Lighterage was in use as early as World War II, when invasion forces needed to transfer heavy material straight to beachheads where no port facilities were available. The use of lighterage in a humanitarian context got a big boost during relief operations off of Haiti this January and February.
After the devastating January earthquake, the Navy mobilized the transport USNS 1st Lt. Jack Lummus from its civilian-manned sealift fleet. The 675-foot, 40,000-ton container ship loaded: 120 pallets of supplies from USAID, another 90 pallets from the Federal Emergency Management Agency, 24,000 gallons of gasoline, 24,000 gallons of diesel fuel, three Army port-repair kits and a slew of Marine Corps trucks and construction vehicles.
In a single trip between Florida and Haiti, the ship carried more cargo than 400 heavy-lift airplanes — and unloaded it far faster, thanks to her on-board lighterage. USNS 1st Lt. Jack Lummus arrived off Haiti on January 21, 2010. She craned the lighterage barges into the water. Some lingered while at least one other — a sort of pontoon — raced to shore and jammed through the surf and up onto the beach. While sailors secured this pontoon pier, crane operators aboard USNS 1st Lt. Jack Lummus eased containers over the side and onto the waiting lighterage barges.
The ship also dropped a ramp installed on her tall, blocky stern, opening a wide passageway into her vehicle deck. The lighterage crews carefully aligned their ungainly craft with the ramp, and held them there while vehicles rolled from the ship to the barges. The lighterage chugged toward the beachhead and sidled up to the pontoon. A wheeled container handler picked up the containers and moved them ashore while vehicles drove right off the lighterage, down the pontoon and into action.

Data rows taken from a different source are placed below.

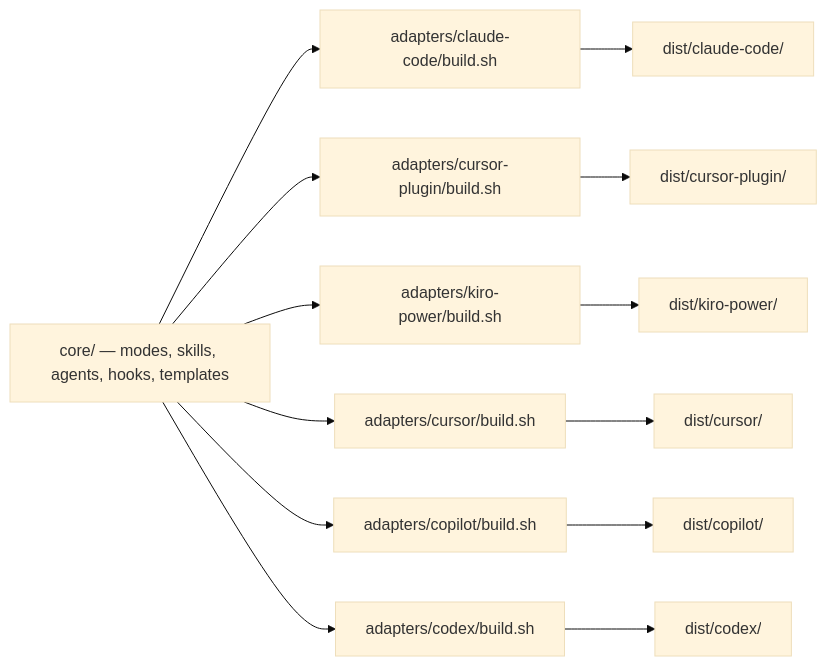
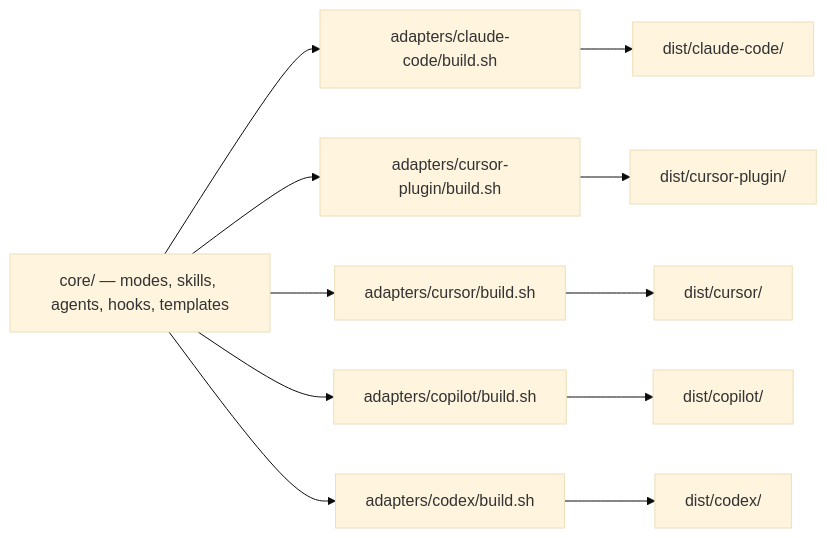
One commit to chetansharmapsi/pai-orbit changed the diagram in docs/architecture/system.md. Above: the diagram before and after it, drawn with Mermaid (base theme). The commit also changed other lines of this file and 38 other files, not shown here.

````diff
--- a/docs/architecture/system.md
+++ b/docs/architecture/system.md
@@ -31,15 +30,13 @@
 ```mermaid
 graph LR
     core[core/ — modes, skills, agents, hooks, templates] --> claudecode[adapters/claude-code/build.sh]
     core --> cursorplugin[adapters/cursor-plugin/build.sh]
-    core --> kiropower[adapters/kiro-power/build.sh]
     core --> cursor[adapters/cursor/build.sh]
     core --> copilot[adapters/copilot/build.sh]
     core --> codex[adapters/codex/build.sh]
     claudecode --> distcc[dist/claude-code/]
     cursorplugin --> distcp[dist/cursor-plugin/]
-    kiropower --> distkp[dist/kiro-power/]
     cursor --> distc[dist/cursor/]
     copilot --> distco[dist/copilot/]
     codex --> distcx[dist/codex/]
 ```
````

For USNS Mercy, lighterage “tends to be more of a volume issue,” Franchetti said. “We think with extra assets, we will continue to be able to support the volume of folks coming to and from Mercy.” And that means more medical procedures, more lives saved and greater influence for the United States among poor Pacific nations.